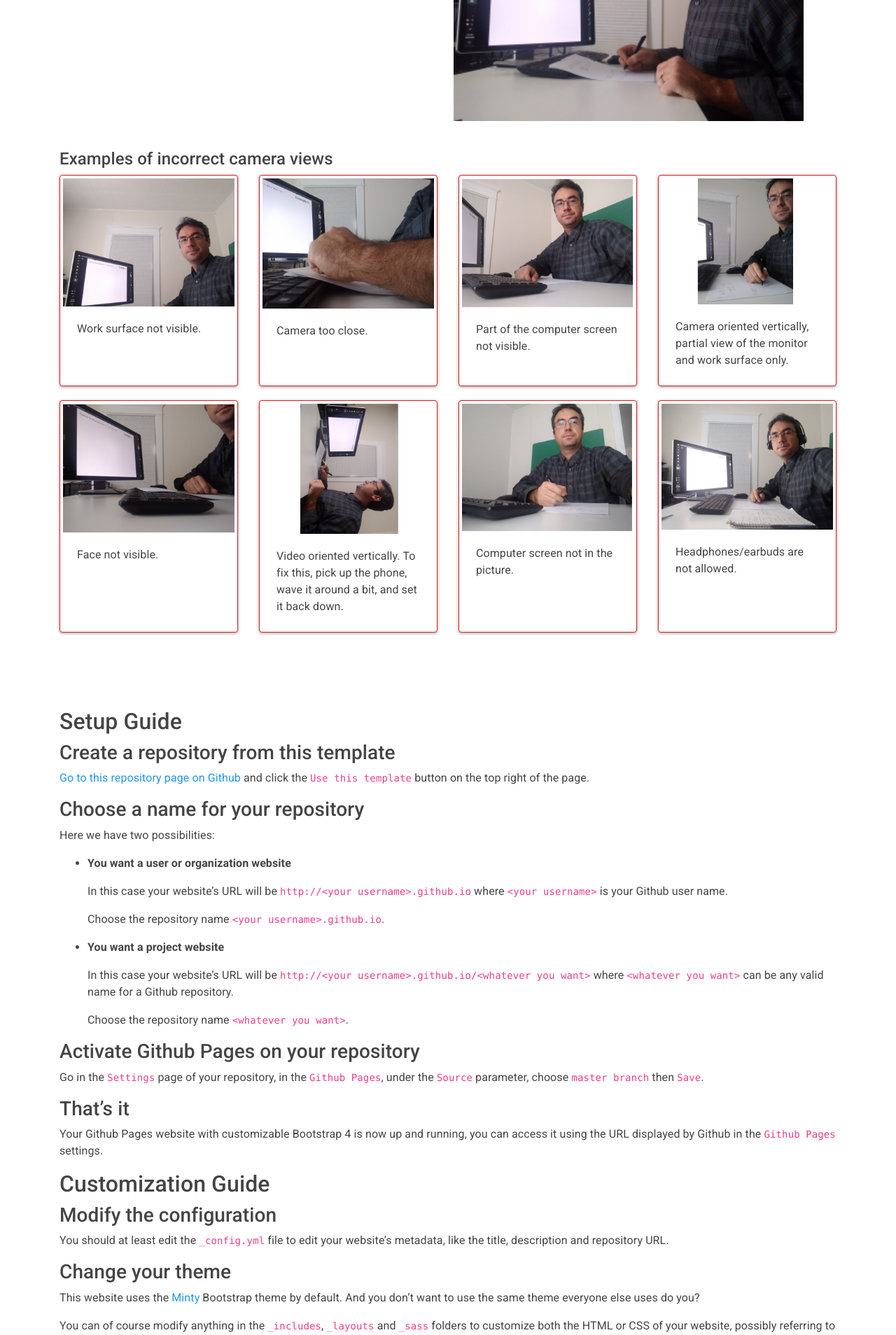
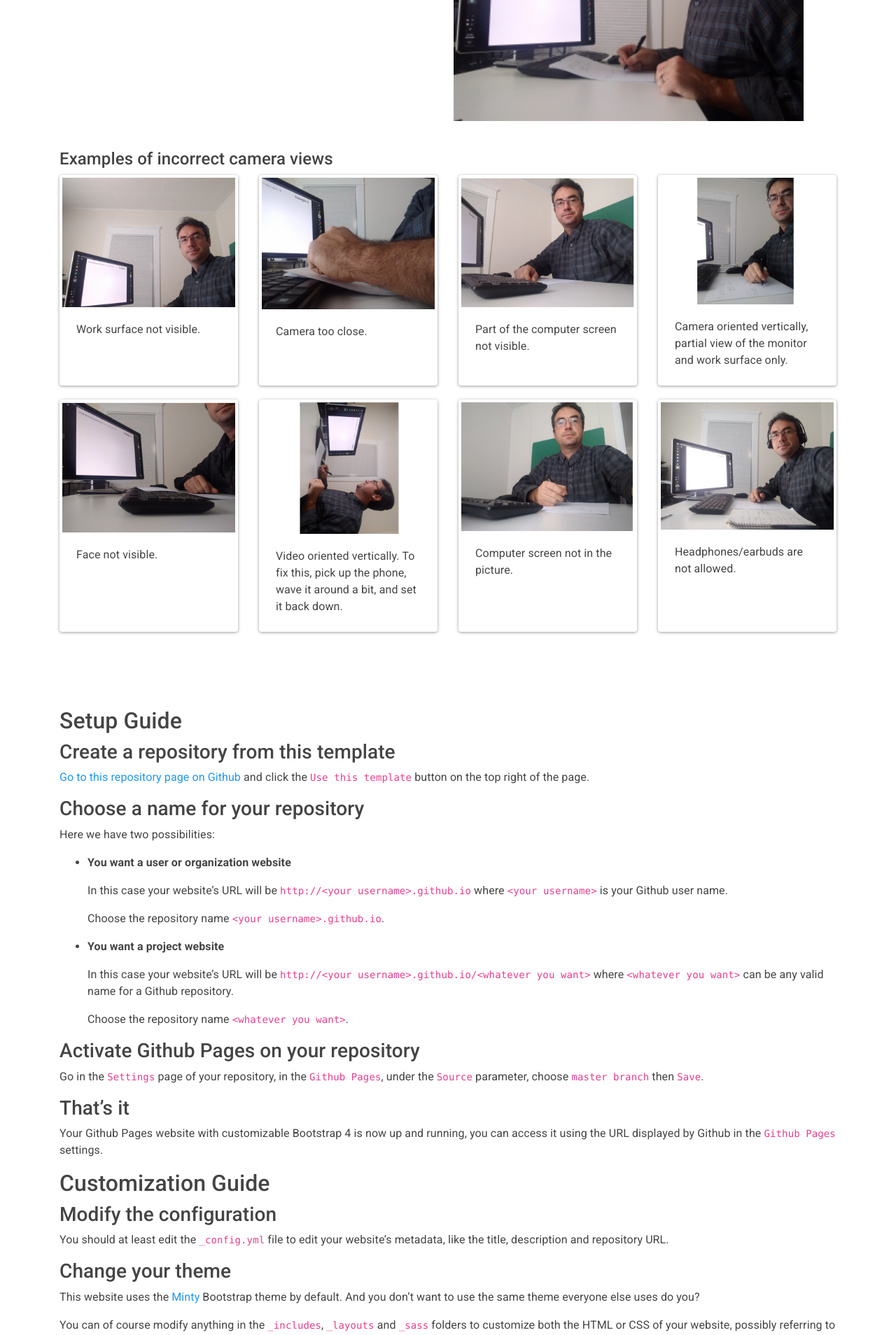
Before and after one commit to ub-math/exam_guides, a Jekyll site: the page built from docs/index.md, in a window 1280 px wide. Shown: the part 3028-4936 px from the top of the page at 70% size. Built offline with Jekyll 4.4.1, drawn with Linux system fonts in a browser that asks for light colours.

Commit message:
Update index.md

```diff
--- a/docs/index.md
+++ b/docs/index.md
@@ -151,49 +151,49 @@ demonstrating proper workspace setup.
 <h4>Examples of incorrect camera views</h4>
 <div class="card-deck">
 
-  <div class="card border-danger" style="min-width: 200px; margin-bottom:20px; padding:4px;">
+  <div class="card" style="min-width: 200px; margin-bottom:20px; padding:4px;">
     <img class="card-img-top" src="./assets/images/incorrect_1.png" alt="Card image cap">
     <div class="card-body">
       <p class="card-text">Work surface not visible.</p>
     </div>
   </div>
-  <div class="card border-danger" style="min-width: 200px; margin-bottom:20px; padding:4px;">
+  <div class="card" style="min-width: 200px; margin-bottom:20px; padding:4px;">
     <img class="card-img-top" src="./assets/images/incorrect_2.png" alt="Card image cap">
     <div class="card-body">
       <p class="card-text">Camera too close.</p>
     </div>
   </div>
-  <div class="card border-danger" style="min-width: 200px; margin-bottom:20px; padding:4px;">
+  <div class="card" style="min-width: 200px; margin-bottom:20px; padding:4px;">
     <img class="card-img-top" src="./assets/images/incorrect_3.png" alt="Card image cap">
     <div class="card-body">
       <p class="card-text">Part of the computer screen not visible.</p>
     </div>
   </div>
-  <div class="card border-danger" style="min-width: 200px; margin-bottom:20px; padding:4px;">
+  <div class="card" style="min-width: 200px; margin-bottom:20px; padding:4px;">
     <img class="card-img-top" src="./assets/images/incorrect_4.png" alt="Card image cap">
     <div class="card-body">
       <p class="card-text"><i class="fas fa-exclamation-circle" style="color:red"></i> Camera oriented vertically, partial view of the monitor and work surface only.</p>
     </div>
   </div>
-  <div class="card border-danger" style="min-width: 200px; margin-bottom:20px; padding:4px;">
+  <div class="card" style="min-width: 200px; margin-bottom:20px; padding:4px;">
     <img class="card-img-top" src="./assets/images/incorrect_5.png" alt="Card image cap">
     <div class="card-body">
       <p class="card-text">Face not visible.</p>
     </div>
   </div>
-  <div class="card border-danger" style="min-width: 200px; margin-bottom:20px; padding:4px;">
+  <div class="card" style="min-width: 200px; margin-bottom:20px; padding:4px;">
     <img class="card-img-top" src="./assets/images/incorrect_6.png" alt="Card image cap">
     <div class="card-body">
       <p class="card-text">Video oriented vertically.  To fix this, pick up the phone, wave it around a bit, and set it back down.</p>
     </div>
   </div>
-  <div class="card border-danger" style="min-width: 200px; margin-bottom:20px; padding:4px;">
+  <div class="card" style="min-width: 200px; margin-bottom:20px; padding:4px;">
     <img class="card-img-top" src="./assets/images/incorrect_7.png" alt="Card image cap">
     <div class="card-body">
       <p class="card-text">Computer screen not in the picture.</p>
     </div>
   </div>
-  <div class="card border-danger" style="min-width: 200px; margin-bottom:20px; padding:4px;">
+  <div class="card" style="min-width: 200px; margin-bottom:20px; padding:4px;">
     <img class="card-img-top" src="./assets/images/incorrect_8.png" alt="Card image cap">
     <div class="card-body">
       <p class="card-text">Headphones/earbuds are not allowed.</p>
```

-*-*-

## Aim of the exercise
Output all lines above precisely. Pictures are to be left out.

## Task output
Before and after one commit to ub-math/exam_guides, a Jekyll site: the page built from docs/index.md, in a window 1280 px wide. Shown: the part 3028-4936 px from the top of the page at 70% size. Built offline with Jekyll 4.4.1, drawn with Linux system fonts in a browser that asks for light colours.

Commit message:
Update index.md

```diff
--- a/docs/index.md
+++ b/docs/index.md
@@ -151,49 +151,49 @@ demonstrating proper workspace setup.
 <h4>Examples of incorrect camera views</h4>
 <div class="card-deck">
 
-  <div class="card border-danger" style="min-width: 200px; margin-bottom:20px; padding:4px;">
+  <div class="card" style="min-width: 200px; margin-bottom:20px; padding:4px;">
     <img class="card-img-top" src="./assets/images/incorrect_1.png" alt="Card image cap">
     <div class="card-body">
       <p class="card-text">Work surface not visible.</p>
     </div>
   </div>
-  <div class="card border-danger" style="min-width: 200px; margin-bottom:20px; padding:4px;">
+  <div class="card" style="min-width: 200px; margin-bottom:20px; padding:4px;">
     <img class="card-img-top" src="./assets/images/incorrect_2.png" alt="Card image cap">
     <div class="card-body">
       <p class="card-text">Camera too close.</p>
     </div>
   </div>
-  <div class="card border-danger" style="min-width: 200px; margin-bottom:20px; padding:4px;">
+  <div class="card" style="min-width: 200px; margin-bottom:20px; padding:4px;">
     <img class="card-img-top" src="./assets/images/incorrect_3.png" alt="Card image cap">
     <div class="card-body">
       <p class="card-text">Part of the computer screen not visible.</p>
     </div>
   </div>
-  <div class="card border-danger" style="min-width: 200px; margin-bottom:20px; padding:4px;">
+  <div class="card" style="min-width: 200px; margin-bottom:20px; padding:4px;">
     <img class="card-img-top" src="./assets/images/incorrect_4.png" alt="Card image cap">
     <div class="card-body">
       <p class="card-text"><i class="fas fa-exclamation-circle" style="color:red"></i> Camera oriented vertically, partial view of the monitor and work surface only.</p>
     </div>
   </div>
-  <div class="card border-danger" style="min-width: 200px; margin-bottom:20px; padding:4px;">
+  <div class="card" style="min-width: 200px; margin-bottom:20px; padding:4px;">
     <img class="card-img-top" src="./assets/images/incorrect_5.png" alt="Card image cap">
     <div class="card-body">
       <p class="card-text">Face not visible.</p>
     </div>
   </div>
-  <div class="card border-danger" style="min-width: 200px; margin-bottom:20px; padding:4px;">
+  <div class="card" style="min-width: 200px; margin-bottom:20px; padding:4px;">
     <img class="card-img-top" src="./assets/images/incorrect_6.png" alt="Card image cap">
     <div class="card-body">
       <p class="card-text">Video oriented vertically.  To fix this, pick up the phone, wave it around a bit, and set it back down.</p>
     </div>
   </div>
-  <div class="card border-danger" style="min-width: 200px; margin-bottom:20px; padding:4px;">
+  <div class="card" style="min-width: 200px; margin-bottom:20px; padding:4px;">
     <img class="card-img-top" src="./assets/images/incorrect_7.png" alt="Card image cap">
     <div class="card-body">
       <p class="card-text">Computer screen not in the picture.</p>
     </div>
   </div>
-  <div class="card border-danger" style="min-width: 200px; margin-bottom:20px; padding:4px;">
+  <div class="card" style="min-width: 200px; margin-bottom:20px; padding:4px;">
     <img class="card-img-top" src="./assets/images/incorrect_8.png" alt="Card image cap">
     <div class="card-body">
       <p class="card-text">Headphones/earbuds are not allowed.</p>
```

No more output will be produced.